Sitting is the new smoking
We all know that it is important to keep fit and active in order to maintain a healthy body. But did you know that even the most committed gym bunnies could still be damaging their health by sitting too much? More and more evidence is coming to light about the association between inactivity and poor health; do a quick internet search for ‘sitting is the new smoking’ and you will find a plethora of information on the subject, emphasising that sitting for prolonged periods can lead to increased risk of heart and circulatory problems, diabetes, some cancers as well as obesity.
Image via DIY Genius
But very little of the available information on this topic refers to musculoskeletal health, despite the fact that even with the ideal workstation set-up, sitting for extended periods can damage the health of our muscles, joints and other connective tissues. This post examines the different ways in which sitting can damage our musculoskeletal system.
Posture and muscle balance
When we sit, some of our muscles, such as the front of the hips and the neck, are held in a shortened position while other muscles, such as the back muscle and the back of the hip, are held in a lengthened position. Over time, this can cause actual shortening and lengthening of those respective muscles. Standing up and moving around, even for a very short period, helps to stretch the shortened muscles and to straighten the lengthened ones, keeping the body balanced.
The movable joints in our body, such as the knees, hips and ribs, are surrounded by a protective capsule and membrane containing a substance called synovial fluid. This liquid helps to lubricate and supply nutrition to the joints. When we move our joints, a pump effect is created, pushing old fluid and waste products out and allowing fresh fluid and nutrients to cross into the joint. Movement drives this pump motion and is therefore key to maintaining healthy joints.
Vertebral discs are amazing organs which sit between the bones in the spine, making it strong and flexible. Sitting can be particularly bad for the discs, placing more strain on them than standing. Sitting with poor posture is particularly dangerous, as it places uneven yet constant strains on the discs which over time can break down their structure, which can lead to a prolapsed (slipped) disc.

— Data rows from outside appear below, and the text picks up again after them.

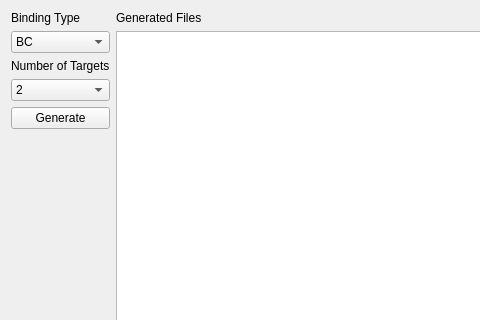
First picture: the form in BindingDesigner/src/bindinggenerator.ui, repository ViewMind/VMAPP, before the edit; both pictures show x 0 to 480 and y 0 to 320 of the 591 by 419 pixel window.
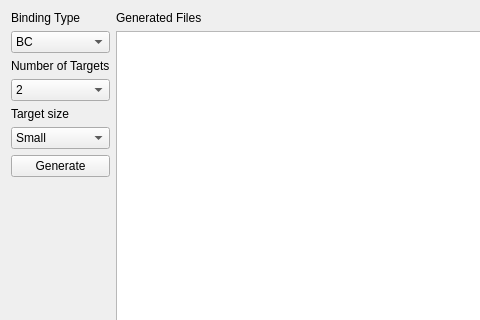
Second picture: the form after the edit.

Commit message: Se realizan todos los arreglos para que se puedan utilizar tres 2 y 3 targets grandes y chicos

```diff
--- a/BindingDesigner/src/bindinggenerator.ui
+++ b/BindingDesigner/src/bindinggenerator.ui
@@ -59,6 +59,27 @@
         </item>
        </widget>
       </item>
+      <item>
+       <widget class="QLabel" name="label_4">
+        <property name="text">
+         <string>Target size</string>
+        </property>
+       </widget>
+      </item>
+      <item>
+       <widget class="QComboBox" name="cbTargetSize">
+        <item>
+         <property name="text">
+          <string>Small</string>
+         </property>
+        </item>
+        <item>
+         <property name="text">
+          <string>Large</string>
+         </property>
+        </item>
+       </widget>
+      </item>
       <item>
        <widget class="QPushButton" name="pbGenFile">
         <property name="text">
```
The commit also changes 21 other files.
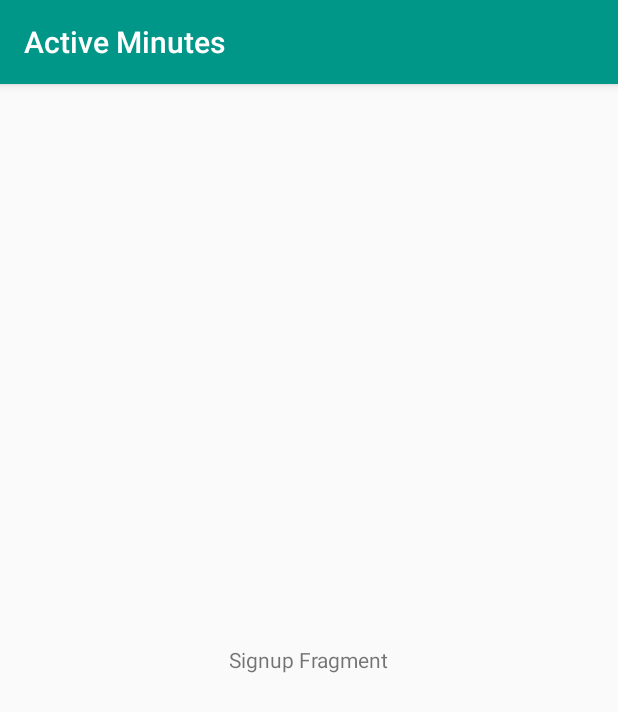
After one commit to georgikoemdzhiev/ActiveMinutes, an Android app: the fragment SignUpFragment shown on its own in the app's theme, on a phone screen of 412 x 824 dp. The commit adds this screen. Shown: the top 712 px of the screen. Run offline under Robolectric (Android 15) with nearby library versions, the phone set to English and light mode, and no system bars.

Commit message:
* Added AppIntro library to reduce the implementation work for implementing the Login & Signup screens as well as the Intro screen * Changed the AuthentiactionActivity to AppIntro activity * Created the Login & SignUp Fragments (MVP stacks to be created as well soon)

```diff
--- /dev/null
+++ b/app/src/main/java/georgikoemdzhiev/activeminutes/authentication_screen/view/SignUpFragment.java
@@ -0,0 +1,30 @@
+package georgikoemdzhiev.activeminutes.authentication_screen.view;
+
+
+import android.os.Bundle;
+import android.support.v4.app.Fragment;
+import android.view.LayoutInflater;
+import android.view.View;
+import android.view.ViewGroup;
+
+import georgikoemdzhiev.activeminutes.R;
+
+/**
+ * A simple {@link Fragment} subclass.
+ */
+public class SignUpFragment extends Fragment {
+
+
+    public SignUpFragment() {
+        // Required empty public constructor
+    }
+
+
+    @Override
+    public View onCreateView(LayoutInflater inflater, ViewGroup container,
+                             Bundle savedInstanceState) {
+        // Inflate the layout for this fragment
+        return inflater.inflate(R.layout.fragment_sign_up, container, false);
+    }
+
+}
--- /dev/null
+++ b/app/src/main/res/layout/fragment_sign_up.xml
@@ -0,0 +1,15 @@
+<RelativeLayout xmlns:android="http://schemas.android.com/apk/res/android"
+                xmlns:tools="http://schemas.android.com/tools"
+                android:layout_width="match_parent"
+                android:layout_height="match_parent"
+                tools:context="georgikoemdzhiev.activeminutes.authentication_screen.view.LoginFragment">
+
+
+    <TextView
+        android:layout_width="wrap_content"
+        android:layout_height="wrap_content"
+        android:layout_centerHorizontal="true"
+        android:layout_centerVertical="true"
+        android:text="Signup Fragment"/>
+
+</RelativeLayout>
--- a/app/src/main/res/values/strings.xml
+++ b/app/src/main/res/values/strings.xml
@@ -11,4 +11,7 @@
     <string name="controls_text_label">Controls</string>
     <string name="number_of_recorded_instances_textview_text">Number of recorded instances:</string>
     <string name="select_activity_dialog_title">Select Activity</string>
+
+    <!-- TODO: Remove or change this placeholder text -->
+    <string name="hello_blank_fragment">Hello blank fragment</string>
 </resources>
--- a/build.gradle
+++ b/build.gradle
@@ -16,6 +16,7 @@ buildscript {
 allprojects {
     repositories {
         jcenter()
+        mavenCentral() // required by AppIntro
     }
 }
 
```
Also changed, not shown: app/build.gradle (+11 -8 lines), app/src/main/AndroidManifest.xml (+5 -4 lines), app/src/main/java/georgikoemdzhiev/activeminutes/authentication_screen/view/AuthenticationActivity.java (+50 -5 lines), app/src/main/java/georgikoemdzhiev/activeminutes/authentication_screen/view/LoginFragment.java (added, +30 -0 lines), app/src/main/res/layout/authentication_login.xml (deleted, +0 -14 lines), app/src/main/res/layout/fragment_login.xml (added, +15 -0 lines).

Taking breaks form sitting helps to change the forces placed on the discs, allowing them to recover from the strain and lower the risk of prolapse.
Proprioception describes the body’s ability to tell where the joints and limbs are orientated in space. The body does this using specialised nerve endings called mechanoreceptors which are located in various joint tissues, including ligaments and muscles, and help to detect internal forces and movement enabling the brain to know what positions our joints are in. When a ligament becomes stretched, the ability of the mechanoreceptors to detect the correct positioning of the joints can be adversely affected. Poor proprioception, particularly in the spine, has been linked with back and other joint pain, but can be avoided by sitting with good posture and taking short breaks.
Did you know that while your heart pumps blood out to your body, it is your muscles which actually pump blood back to your heart? Sitting can cause pinch points at the back of the knees, the front of the hips, the front of the neck and the front of the shoulders which compress blood vessels as they pass through these areas. This is why sitting on long-haul flights, for example, increases the risk of developing DVTs. Standing up and moving around regularly helps to maintain good circulation.
As with our blood vessels, sitting can also cause our nerves to become pinched at points in the hips, knees and chest, which may result in tingling and pain in the arms and legs. The major nerves are surrounded by fluid and contained within protective sheaths. When we move, the nerves slide within these sheaths, enabling them to move easily and free from restrictions and scar tissue. Movement also stimulates fluid flow around the nerves, helping to keep them healthy and pain free.
Not moving for prolonged periods of time will drastically lower metabolism i.e. the amount of calories that we burn at rest. This in turn can lead to weight gain which can place more strain on our joints. Short bouts of exercise will awaken your major leg muscles, making them metabolically active, even for a period of time after you become stationary again.
So remember even if you consider yourself to be a very active person, if you are sedentary for extended periods of time you should be taking short breaks from sitting throughout the day in order to:
- prevent shortening and lengthening of muscles
- prevent strains from building up at stress points in the body
- prevent the stiffening up of joints
- increase circulation
- keep our nerves moving freely
- boost metabolism
- lower the effects of stress
With little effort to keep moving throughout the day, you can help to protect both your musculoskeletal health and your general well-being.